AIM OF THE TASK
Work out how many lines of the material below contain the word "キャラごとのXP", then write that number alone.

Top of SUPPLIED MATERIAL

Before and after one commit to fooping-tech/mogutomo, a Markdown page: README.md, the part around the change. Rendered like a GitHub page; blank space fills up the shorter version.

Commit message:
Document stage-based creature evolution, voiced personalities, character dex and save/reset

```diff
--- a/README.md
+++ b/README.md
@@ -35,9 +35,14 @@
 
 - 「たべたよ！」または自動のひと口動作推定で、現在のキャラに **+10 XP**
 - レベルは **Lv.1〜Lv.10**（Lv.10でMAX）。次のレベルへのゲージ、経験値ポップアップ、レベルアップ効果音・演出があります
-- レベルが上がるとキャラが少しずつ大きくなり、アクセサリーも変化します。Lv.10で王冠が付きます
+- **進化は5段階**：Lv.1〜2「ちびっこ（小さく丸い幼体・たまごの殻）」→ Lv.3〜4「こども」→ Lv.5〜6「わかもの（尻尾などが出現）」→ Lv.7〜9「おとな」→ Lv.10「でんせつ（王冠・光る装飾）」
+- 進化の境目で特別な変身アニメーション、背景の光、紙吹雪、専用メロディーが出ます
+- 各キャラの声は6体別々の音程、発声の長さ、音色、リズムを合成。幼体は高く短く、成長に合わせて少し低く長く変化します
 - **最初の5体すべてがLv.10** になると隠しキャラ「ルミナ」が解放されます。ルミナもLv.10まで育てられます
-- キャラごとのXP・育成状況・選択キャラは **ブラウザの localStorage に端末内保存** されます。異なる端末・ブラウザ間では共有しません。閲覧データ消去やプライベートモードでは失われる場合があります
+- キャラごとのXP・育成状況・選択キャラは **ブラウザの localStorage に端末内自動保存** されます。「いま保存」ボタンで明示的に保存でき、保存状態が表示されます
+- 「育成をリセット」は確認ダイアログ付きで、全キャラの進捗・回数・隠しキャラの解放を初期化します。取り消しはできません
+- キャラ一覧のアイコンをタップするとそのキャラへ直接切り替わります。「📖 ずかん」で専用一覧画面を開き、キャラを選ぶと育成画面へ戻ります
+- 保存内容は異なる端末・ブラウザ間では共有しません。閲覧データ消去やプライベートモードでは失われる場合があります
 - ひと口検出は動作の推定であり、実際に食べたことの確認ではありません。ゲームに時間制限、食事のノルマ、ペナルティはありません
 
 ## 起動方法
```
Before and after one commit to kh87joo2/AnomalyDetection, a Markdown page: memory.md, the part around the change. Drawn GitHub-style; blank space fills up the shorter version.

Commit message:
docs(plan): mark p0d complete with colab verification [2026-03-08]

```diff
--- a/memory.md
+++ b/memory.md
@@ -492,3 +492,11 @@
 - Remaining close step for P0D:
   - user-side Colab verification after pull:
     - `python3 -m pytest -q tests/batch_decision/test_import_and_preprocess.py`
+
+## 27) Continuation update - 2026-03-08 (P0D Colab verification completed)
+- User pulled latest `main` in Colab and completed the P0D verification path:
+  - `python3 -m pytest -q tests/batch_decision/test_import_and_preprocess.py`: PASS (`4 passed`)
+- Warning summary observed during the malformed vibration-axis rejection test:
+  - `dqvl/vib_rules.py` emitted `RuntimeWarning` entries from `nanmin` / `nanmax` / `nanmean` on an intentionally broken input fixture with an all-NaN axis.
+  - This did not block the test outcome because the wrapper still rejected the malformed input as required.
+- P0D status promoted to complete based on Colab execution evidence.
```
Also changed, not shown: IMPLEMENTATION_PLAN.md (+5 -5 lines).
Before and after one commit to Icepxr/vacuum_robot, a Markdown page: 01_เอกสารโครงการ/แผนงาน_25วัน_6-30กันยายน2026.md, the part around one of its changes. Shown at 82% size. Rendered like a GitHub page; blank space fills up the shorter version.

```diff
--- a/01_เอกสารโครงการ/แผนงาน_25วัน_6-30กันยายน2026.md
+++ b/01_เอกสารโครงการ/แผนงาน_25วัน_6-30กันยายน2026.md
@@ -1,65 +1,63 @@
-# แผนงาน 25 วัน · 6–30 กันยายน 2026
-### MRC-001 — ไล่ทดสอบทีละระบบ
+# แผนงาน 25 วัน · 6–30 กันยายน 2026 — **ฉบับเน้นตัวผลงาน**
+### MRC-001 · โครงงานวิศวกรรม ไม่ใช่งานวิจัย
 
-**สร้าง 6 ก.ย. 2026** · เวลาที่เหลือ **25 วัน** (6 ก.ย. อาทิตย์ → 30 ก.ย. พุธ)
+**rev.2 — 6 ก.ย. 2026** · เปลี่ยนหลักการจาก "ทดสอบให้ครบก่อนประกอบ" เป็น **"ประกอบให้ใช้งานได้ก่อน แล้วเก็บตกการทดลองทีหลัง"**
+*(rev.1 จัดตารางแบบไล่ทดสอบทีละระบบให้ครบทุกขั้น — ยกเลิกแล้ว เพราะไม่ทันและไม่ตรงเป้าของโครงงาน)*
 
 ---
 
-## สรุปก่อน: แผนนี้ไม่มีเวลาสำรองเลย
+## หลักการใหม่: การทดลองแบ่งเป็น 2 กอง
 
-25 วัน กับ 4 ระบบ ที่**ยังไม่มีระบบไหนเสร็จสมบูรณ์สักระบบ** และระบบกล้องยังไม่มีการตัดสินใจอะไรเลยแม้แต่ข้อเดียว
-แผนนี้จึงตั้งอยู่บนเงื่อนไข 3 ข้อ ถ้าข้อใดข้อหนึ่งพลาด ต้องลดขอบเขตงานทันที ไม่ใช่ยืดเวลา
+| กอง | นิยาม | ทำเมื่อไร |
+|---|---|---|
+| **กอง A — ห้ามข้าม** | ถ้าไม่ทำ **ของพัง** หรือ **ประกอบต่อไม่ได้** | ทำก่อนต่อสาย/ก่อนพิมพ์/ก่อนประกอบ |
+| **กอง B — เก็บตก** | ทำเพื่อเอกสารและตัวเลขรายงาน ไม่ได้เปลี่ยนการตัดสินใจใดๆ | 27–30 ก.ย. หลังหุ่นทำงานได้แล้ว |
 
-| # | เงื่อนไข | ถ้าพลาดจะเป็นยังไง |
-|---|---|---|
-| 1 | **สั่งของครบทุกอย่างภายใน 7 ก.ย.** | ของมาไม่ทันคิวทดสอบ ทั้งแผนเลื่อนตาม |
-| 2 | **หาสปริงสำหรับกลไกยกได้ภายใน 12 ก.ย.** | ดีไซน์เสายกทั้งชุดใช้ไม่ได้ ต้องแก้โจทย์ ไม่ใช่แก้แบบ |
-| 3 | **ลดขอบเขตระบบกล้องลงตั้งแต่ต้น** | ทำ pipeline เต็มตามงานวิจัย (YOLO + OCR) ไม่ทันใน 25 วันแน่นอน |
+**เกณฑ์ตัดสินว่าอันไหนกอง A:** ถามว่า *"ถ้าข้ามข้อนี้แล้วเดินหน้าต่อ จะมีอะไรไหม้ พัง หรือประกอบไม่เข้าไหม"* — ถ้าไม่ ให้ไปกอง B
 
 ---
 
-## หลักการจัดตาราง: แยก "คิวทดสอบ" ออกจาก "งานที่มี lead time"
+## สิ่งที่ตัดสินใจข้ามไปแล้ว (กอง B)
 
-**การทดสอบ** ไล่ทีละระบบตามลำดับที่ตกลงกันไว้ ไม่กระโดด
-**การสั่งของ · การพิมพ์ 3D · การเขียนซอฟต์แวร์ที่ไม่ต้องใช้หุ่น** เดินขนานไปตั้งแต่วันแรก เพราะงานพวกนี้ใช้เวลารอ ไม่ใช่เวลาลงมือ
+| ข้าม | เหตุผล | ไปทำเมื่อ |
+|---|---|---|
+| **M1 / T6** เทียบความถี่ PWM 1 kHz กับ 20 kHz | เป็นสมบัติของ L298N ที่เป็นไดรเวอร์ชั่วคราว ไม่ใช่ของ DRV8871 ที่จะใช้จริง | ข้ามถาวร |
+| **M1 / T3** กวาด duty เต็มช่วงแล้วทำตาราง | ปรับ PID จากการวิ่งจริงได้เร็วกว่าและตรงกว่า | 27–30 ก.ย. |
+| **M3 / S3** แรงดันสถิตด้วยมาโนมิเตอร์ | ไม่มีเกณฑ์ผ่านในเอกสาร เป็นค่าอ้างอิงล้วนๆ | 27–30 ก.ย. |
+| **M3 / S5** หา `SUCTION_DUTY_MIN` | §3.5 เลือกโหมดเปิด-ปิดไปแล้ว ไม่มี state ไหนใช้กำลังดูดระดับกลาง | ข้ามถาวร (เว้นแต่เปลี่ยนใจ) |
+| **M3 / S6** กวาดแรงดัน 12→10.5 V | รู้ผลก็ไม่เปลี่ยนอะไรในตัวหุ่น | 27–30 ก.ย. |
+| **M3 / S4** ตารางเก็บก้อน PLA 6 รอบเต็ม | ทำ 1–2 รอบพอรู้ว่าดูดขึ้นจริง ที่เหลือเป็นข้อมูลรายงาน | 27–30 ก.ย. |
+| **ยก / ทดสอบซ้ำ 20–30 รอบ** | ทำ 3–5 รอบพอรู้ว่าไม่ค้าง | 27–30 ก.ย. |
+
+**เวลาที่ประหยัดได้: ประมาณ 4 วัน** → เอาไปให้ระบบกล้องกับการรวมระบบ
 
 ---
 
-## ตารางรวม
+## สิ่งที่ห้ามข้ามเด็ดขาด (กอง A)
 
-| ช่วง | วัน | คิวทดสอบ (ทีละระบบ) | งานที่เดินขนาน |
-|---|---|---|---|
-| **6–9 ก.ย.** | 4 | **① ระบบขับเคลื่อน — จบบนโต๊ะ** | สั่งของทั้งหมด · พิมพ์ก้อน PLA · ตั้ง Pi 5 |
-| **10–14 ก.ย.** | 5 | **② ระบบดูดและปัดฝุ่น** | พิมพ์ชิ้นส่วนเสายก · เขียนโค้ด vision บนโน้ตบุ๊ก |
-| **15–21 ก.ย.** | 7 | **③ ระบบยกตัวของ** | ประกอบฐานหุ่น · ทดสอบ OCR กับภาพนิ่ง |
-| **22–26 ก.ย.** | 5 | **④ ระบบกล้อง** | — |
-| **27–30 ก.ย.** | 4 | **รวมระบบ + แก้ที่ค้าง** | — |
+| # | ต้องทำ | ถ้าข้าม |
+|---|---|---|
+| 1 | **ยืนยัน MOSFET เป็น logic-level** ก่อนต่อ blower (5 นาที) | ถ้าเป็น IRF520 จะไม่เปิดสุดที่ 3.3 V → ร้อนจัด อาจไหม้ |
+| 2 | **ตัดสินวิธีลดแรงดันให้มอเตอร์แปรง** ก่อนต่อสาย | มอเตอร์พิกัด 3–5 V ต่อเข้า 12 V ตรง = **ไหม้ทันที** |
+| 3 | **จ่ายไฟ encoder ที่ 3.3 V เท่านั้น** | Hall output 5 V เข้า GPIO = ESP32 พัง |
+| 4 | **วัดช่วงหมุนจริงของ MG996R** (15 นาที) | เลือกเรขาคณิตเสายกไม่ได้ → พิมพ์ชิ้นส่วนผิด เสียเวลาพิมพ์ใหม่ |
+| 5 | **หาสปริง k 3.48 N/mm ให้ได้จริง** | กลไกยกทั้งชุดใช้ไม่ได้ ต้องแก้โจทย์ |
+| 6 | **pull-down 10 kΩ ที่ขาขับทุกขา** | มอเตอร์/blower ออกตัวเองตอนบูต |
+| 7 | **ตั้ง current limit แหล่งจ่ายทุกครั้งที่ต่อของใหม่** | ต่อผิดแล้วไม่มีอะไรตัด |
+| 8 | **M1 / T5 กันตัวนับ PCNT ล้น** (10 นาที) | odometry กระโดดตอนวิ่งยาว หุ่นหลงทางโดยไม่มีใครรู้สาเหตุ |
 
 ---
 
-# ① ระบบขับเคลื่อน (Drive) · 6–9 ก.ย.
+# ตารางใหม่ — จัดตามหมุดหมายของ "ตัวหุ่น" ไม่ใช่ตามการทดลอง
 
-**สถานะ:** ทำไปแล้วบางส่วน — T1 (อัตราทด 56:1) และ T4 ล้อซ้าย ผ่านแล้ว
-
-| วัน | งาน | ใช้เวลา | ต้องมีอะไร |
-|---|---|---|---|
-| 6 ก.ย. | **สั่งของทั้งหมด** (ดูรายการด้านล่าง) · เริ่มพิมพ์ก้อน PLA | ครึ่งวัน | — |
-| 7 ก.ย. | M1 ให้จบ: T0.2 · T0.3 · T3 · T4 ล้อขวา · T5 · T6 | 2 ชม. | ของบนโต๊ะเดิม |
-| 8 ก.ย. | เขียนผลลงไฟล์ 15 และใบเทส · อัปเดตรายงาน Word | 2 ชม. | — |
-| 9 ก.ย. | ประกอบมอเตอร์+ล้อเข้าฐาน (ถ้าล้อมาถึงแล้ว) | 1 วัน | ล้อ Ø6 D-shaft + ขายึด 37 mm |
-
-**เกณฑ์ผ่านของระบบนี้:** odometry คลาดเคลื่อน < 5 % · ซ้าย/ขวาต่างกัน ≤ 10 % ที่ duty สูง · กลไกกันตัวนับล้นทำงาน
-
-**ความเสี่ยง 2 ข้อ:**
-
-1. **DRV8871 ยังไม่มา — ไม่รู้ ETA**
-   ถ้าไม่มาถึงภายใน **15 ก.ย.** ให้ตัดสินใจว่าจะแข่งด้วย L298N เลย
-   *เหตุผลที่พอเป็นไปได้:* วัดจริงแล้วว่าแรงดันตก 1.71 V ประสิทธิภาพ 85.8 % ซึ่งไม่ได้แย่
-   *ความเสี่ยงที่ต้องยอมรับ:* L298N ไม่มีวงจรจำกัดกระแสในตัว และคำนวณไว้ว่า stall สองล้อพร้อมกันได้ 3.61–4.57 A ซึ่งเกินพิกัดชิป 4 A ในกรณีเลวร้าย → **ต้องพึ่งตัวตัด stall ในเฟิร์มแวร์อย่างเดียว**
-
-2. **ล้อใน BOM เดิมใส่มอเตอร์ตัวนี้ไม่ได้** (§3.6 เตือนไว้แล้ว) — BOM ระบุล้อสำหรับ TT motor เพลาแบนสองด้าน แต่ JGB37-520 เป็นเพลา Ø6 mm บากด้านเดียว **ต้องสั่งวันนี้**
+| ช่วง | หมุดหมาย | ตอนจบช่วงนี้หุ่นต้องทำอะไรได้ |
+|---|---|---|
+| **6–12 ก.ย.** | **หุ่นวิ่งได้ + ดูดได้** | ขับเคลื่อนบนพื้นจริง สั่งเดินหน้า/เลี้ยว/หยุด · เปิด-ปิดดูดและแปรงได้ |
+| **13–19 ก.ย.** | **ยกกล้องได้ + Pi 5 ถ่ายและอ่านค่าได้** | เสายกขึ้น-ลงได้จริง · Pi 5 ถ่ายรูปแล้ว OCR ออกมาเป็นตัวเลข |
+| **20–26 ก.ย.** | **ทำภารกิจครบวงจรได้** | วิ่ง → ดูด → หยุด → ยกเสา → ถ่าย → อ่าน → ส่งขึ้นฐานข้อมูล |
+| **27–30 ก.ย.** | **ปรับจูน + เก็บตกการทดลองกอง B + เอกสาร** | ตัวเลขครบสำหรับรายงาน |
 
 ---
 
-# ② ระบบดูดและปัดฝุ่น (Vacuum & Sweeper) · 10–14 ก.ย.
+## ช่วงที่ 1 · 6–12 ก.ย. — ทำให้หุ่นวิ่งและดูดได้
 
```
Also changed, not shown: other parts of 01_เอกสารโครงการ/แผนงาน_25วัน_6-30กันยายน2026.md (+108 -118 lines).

Bottom of SUPPLIED MATERIAL

RESPONSE TO THE EXERCISE
2